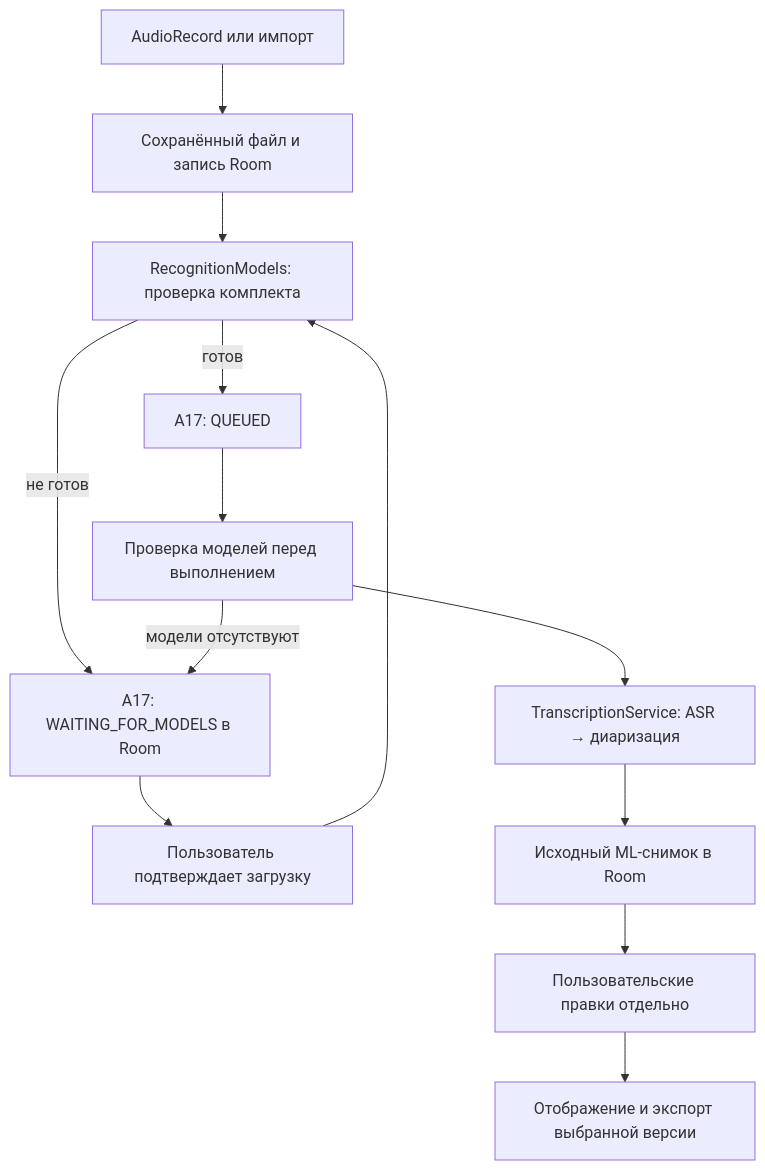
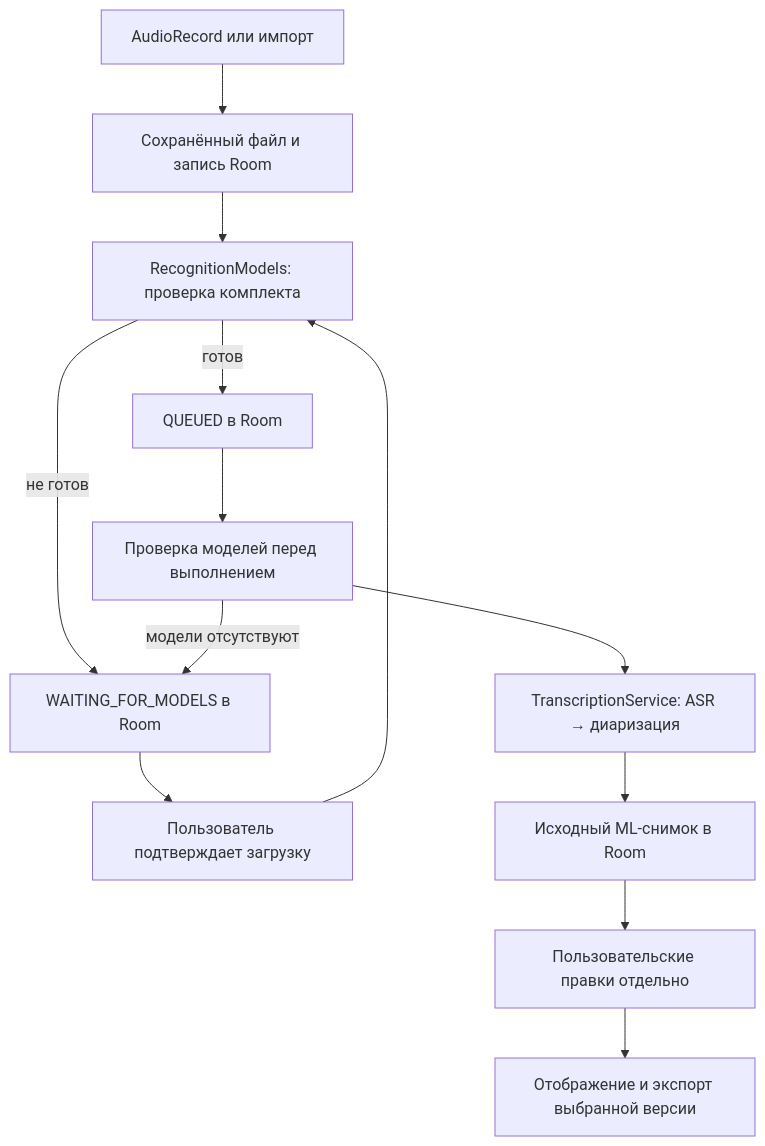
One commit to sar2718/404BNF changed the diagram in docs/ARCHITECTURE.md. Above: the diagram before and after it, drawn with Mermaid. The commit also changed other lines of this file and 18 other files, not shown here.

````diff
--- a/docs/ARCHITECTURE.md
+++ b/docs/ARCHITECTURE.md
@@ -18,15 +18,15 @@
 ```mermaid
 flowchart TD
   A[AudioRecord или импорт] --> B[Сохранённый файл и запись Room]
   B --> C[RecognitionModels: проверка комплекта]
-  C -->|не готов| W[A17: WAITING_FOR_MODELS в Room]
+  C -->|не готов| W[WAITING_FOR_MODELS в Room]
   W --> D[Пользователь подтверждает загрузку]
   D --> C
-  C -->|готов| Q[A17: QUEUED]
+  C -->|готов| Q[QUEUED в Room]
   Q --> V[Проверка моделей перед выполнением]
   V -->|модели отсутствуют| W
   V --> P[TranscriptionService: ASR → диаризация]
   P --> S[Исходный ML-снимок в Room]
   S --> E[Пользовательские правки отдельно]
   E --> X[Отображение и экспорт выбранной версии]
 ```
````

______________________________

== WORK TO COMPLETE ==
The copy you return must match the records above exactly, minus any images.

== ANSWER ==
One commit to sar2718/404BNF changed the diagram in docs/ARCHITECTURE.md. Above: the diagram before and after it, drawn with Mermaid. The commit also changed other lines of this file and 18 other files, not shown here.

````diff
--- a/docs/ARCHITECTURE.md
+++ b/docs/ARCHITECTURE.md
@@ -18,15 +18,15 @@
 ```mermaid
 flowchart TD
   A[AudioRecord или импорт] --> B[Сохранённый файл и запись Room]
   B --> C[RecognitionModels: проверка комплекта]
-  C -->|не готов| W[A17: WAITING_FOR_MODELS в Room]
+  C -->|не готов| W[WAITING_FOR_MODELS в Room]
   W --> D[Пользователь подтверждает загрузку]
   D --> C
-  C -->|готов| Q[A17: QUEUED]
+  C -->|готов| Q[QUEUED в Room]
   Q --> V[Проверка моделей перед выполнением]
   V -->|модели отсутствуют| W
   V --> P[TranscriptionService: ASR → диаризация]
   P --> S[Исходный ML-снимок в Room]
   S --> E[Пользовательские правки отдельно]
   E --> X[Отображение и экспорт выбранной версии]
 ```
````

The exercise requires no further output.